Here’s my husband with one of his roots…
Does anybody else support me in a beard trim? It is like making out with a woolly mammoth. An aging woolly mammoth. Look at that grey in his beard people!
My belly button and I got amongst the action…
I also managed to wear the biggest hat in the world. It was like walking around with a UFO on my head.
At some point, pants became an unnecessary item…at least for some.
And don’t worry, it wasn’t just all work, work, work, we gave ’em a few minutes off for R&R.
In addition to a two-year old, we also had to garden with our other brother’s young pup, Ruben. Wildly enthusiastic, but not entirely helpful some might say.
We dug, we mended, we picked, plucked, potted and planted. Autumn delights are now in the ground, the back beds are ready for our winter selections and the herb beds are filled with different and interesting varietals ready for cocktails, Andy’s desserts and as seasonings in Gregory’s dishes.
In one short day, we accomplished what would ordinarily have taken us weeks. A few of us suffered aches and pains in the days to come (I tell ya, you know you’re 6 months pregnant after a day spent in the garden folks), but any immediate discomfort was treated that evening at Arcardia Liquors in Redfern, a favourite hang out for the staff.
Gregory and I know it and we tell them too, but it doesn’t go astray to make it public every now and again, that we’ve got a pretty excellent staff at Hartsyard.
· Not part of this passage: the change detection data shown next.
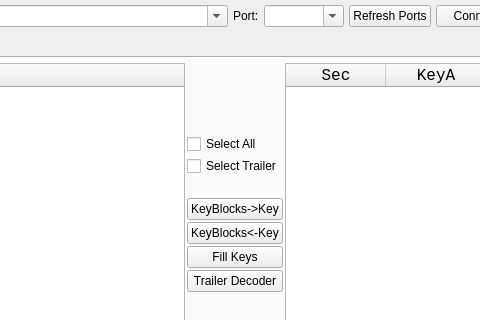
Qt form src/ui/mainwindow.ui (wh201906/Proxmark3GUI) before a commit; both pictures show x 444 to 924 and y 0 to 320 of the 1050 by 750 pixel window.
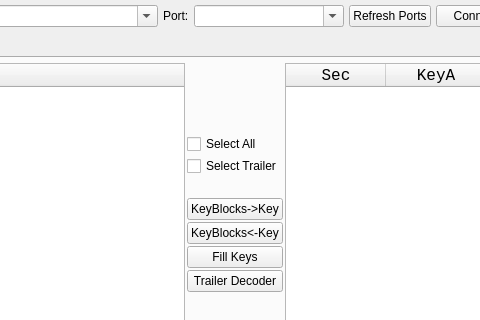
The same form after that commit.

Commit message:
Fix the user input for "Port"
Port can be something not listed in the combobox, like
tcp:192.168.xxx.xxx:xxxxx(25 characters)
bt:aa:bb:cc:dd:ee:ff(20 characters)

What changed in the file:
```diff
--- a/src/ui/mainwindow.ui
+++ b/src/ui/mainwindow.ui
@@ -94,6 +94,9 @@
         <property name="editable">
          <bool>true</bool>
         </property>
+        <property name="minimumContentsLength">
+         <number>15</number>
+        </property>
        </widget>
       </item>
       <item>
```
The commit also changes 1 other file.
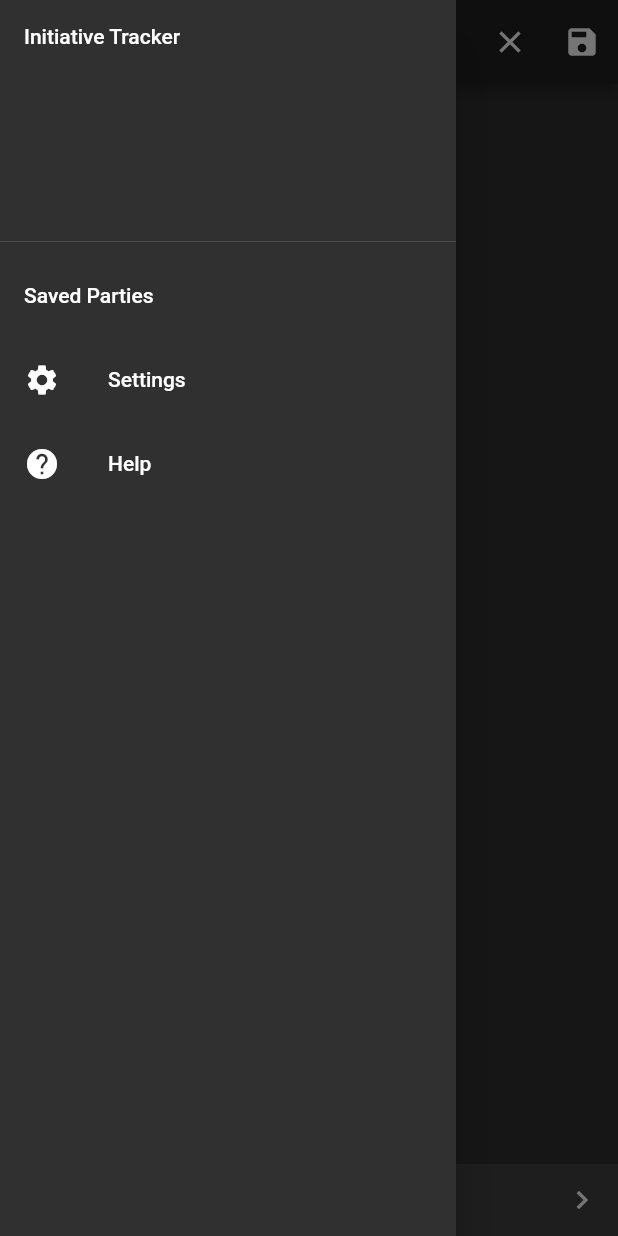
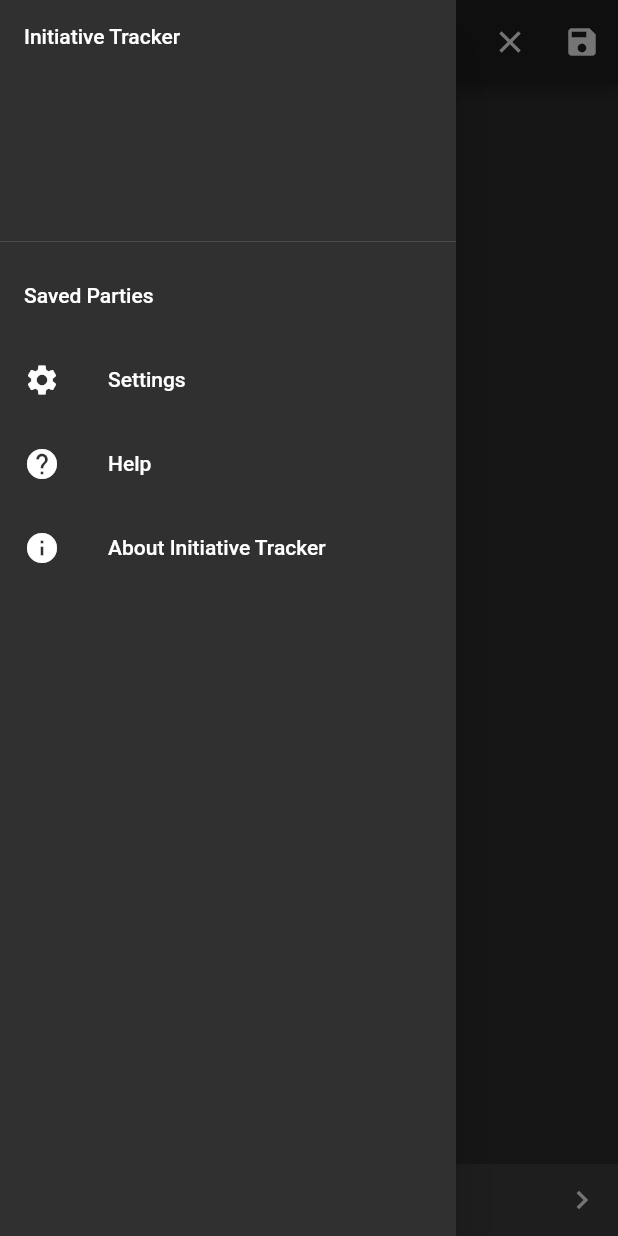
Before and after one commit to tsonnen/InitiativeTracker, a Flutter app: the screen it shows after launch, with the side drawer open, on a phone screen of 412 x 824 dp. Run offline on Flutter 3.47's test engine with Material 2 defaults, Android fonts, the phone set to English and light mode, and no system bars; our stand-ins replace bloc, dynamic_theme, equatable, flutter_bloc, flutter_markdown, moor and 4 more; missing offline and left inert: flutter_circle_color_picker, preferences; generated files the repository leaves out were written again; statements that could not run were skipped.

Commit message:
Add about dialog

```diff
--- /dev/null
+++ b/lib/helpers/app_info.dart
@@ -0,0 +1,10 @@
+import 'package:package_info/package_info.dart';
+
+class AppInfo {
+  static PackageInfo _packageInfo;
+  static String get version => _packageInfo?.version ?? 'TESTING';
+
+  static void getAppInfo() async {
+    _packageInfo = await PackageInfo.fromPlatform();
+  }
+}
--- a/lib/main.dart
+++ b/lib/main.dart
@@ -2,6 +2,7 @@ import 'package:dynamic_theme/dynamic_theme.dart';
 import 'package:flutter/material.dart';
 import 'package:flutter_bloc/flutter_bloc.dart';
 import 'package:initiative_tracker/bloc/parties/parties_bloc.dart';
+import 'package:initiative_tracker/helpers/app_info.dart';
 import 'package:initiative_tracker/helpers/legacy_convert.dart';
 import 'package:initiative_tracker/moor/database.dart';
 import 'package:preferences/preferences.dart';
@@ -16,6 +17,7 @@ void main() async {
   await PrefService.init(prefix: 'pref_');
 
   await PreferenceManger.getPreferences();
+  await AppInfo.getAppInfo();
 
   runApp(App());
 }
--- a/lib/screens/party_screen.dart
+++ b/lib/screens/party_screen.dart
@@ -1,12 +1,14 @@
 import 'package:flutter/material.dart';
 import 'package:flutter_bloc/flutter_bloc.dart';
+
+import 'package:initiative_tracker/helpers/app_info.dart';
 import 'package:initiative_tracker/bloc/parties/parties_bloc.dart';
 import 'package:initiative_tracker/bloc/party/party_bloc.dart';
 import 'package:initiative_tracker/helpers/preference_manger.dart';
+import 'package:initiative_tracker/helpers/uuid.dart';
 import 'package:initiative_tracker/screens/character_screen.dart';
 import 'package:initiative_tracker/screens/party_management_screen.dart';
 import 'package:initiative_tracker/widgets/character_list.dart';
-
 import 'package:initiative_tracker/screens/help_screen.dart';
 import 'package:initiative_tracker/screens/settings_screen.dart';
 import 'package:initiative_tracker/widgets/party_screen_dialogs.dart';
@@ -90,7 +92,9 @@ class PartyScreenState extends State<PartyScreen> {
                               return PartyNameDialog();
                             }).then((value) {
                           if (value != null) {
-                            partyModel = partyModel.copyWith(partyName: value);
+                            partyModel = partyModel.copyWith(
+                                partyName: value,
+                                partyUUID: Uuid().generateV4());
                             partiesBloc.add(AddParty(partyModel));
                           }
                         });
@@ -186,7 +190,16 @@ class PartyScreenDrawer extends StatelessWidget {
               Navigator.of(context)
                   .push(MaterialPageRoute(builder: (context) => HelpPage()));
             },
-          )
+          ),
+          AboutListTile(
+            applicationName: 'Initiative Tracker',
+            icon: Icon(Icons.info),
+            applicationIcon: Image.asset(
+              'assets/images/app_image.png',
+              scale: 15,
+            ),
+            applicationVersion: AppInfo.version ?? 'TESTING',
+          ),
         ],
       ),
     );
--- a/pubspec.yaml
+++ b/pubspec.yaml
@@ -35,6 +35,7 @@ dependencies:
   path: ^1.7.0
   json_annotation: ^3.0.0
   flutter_circle_color_picker: ^0.2.0
+  package_info: ^0.4.3+4
 
 dev_dependencies:
   flutter_test:
@@ -56,6 +57,7 @@ dev_dependencies:
 flutter:
   assets:
     - assets/help/
+    - assets/images/
 
   # The following line ensures that the Material Icons font is
   # included with your application, so that you can use the icons in
```
Also changed, not shown: assets/images/app_image.png (added).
Thanks gang, your worker bee efforts were truly, greatly appreciated.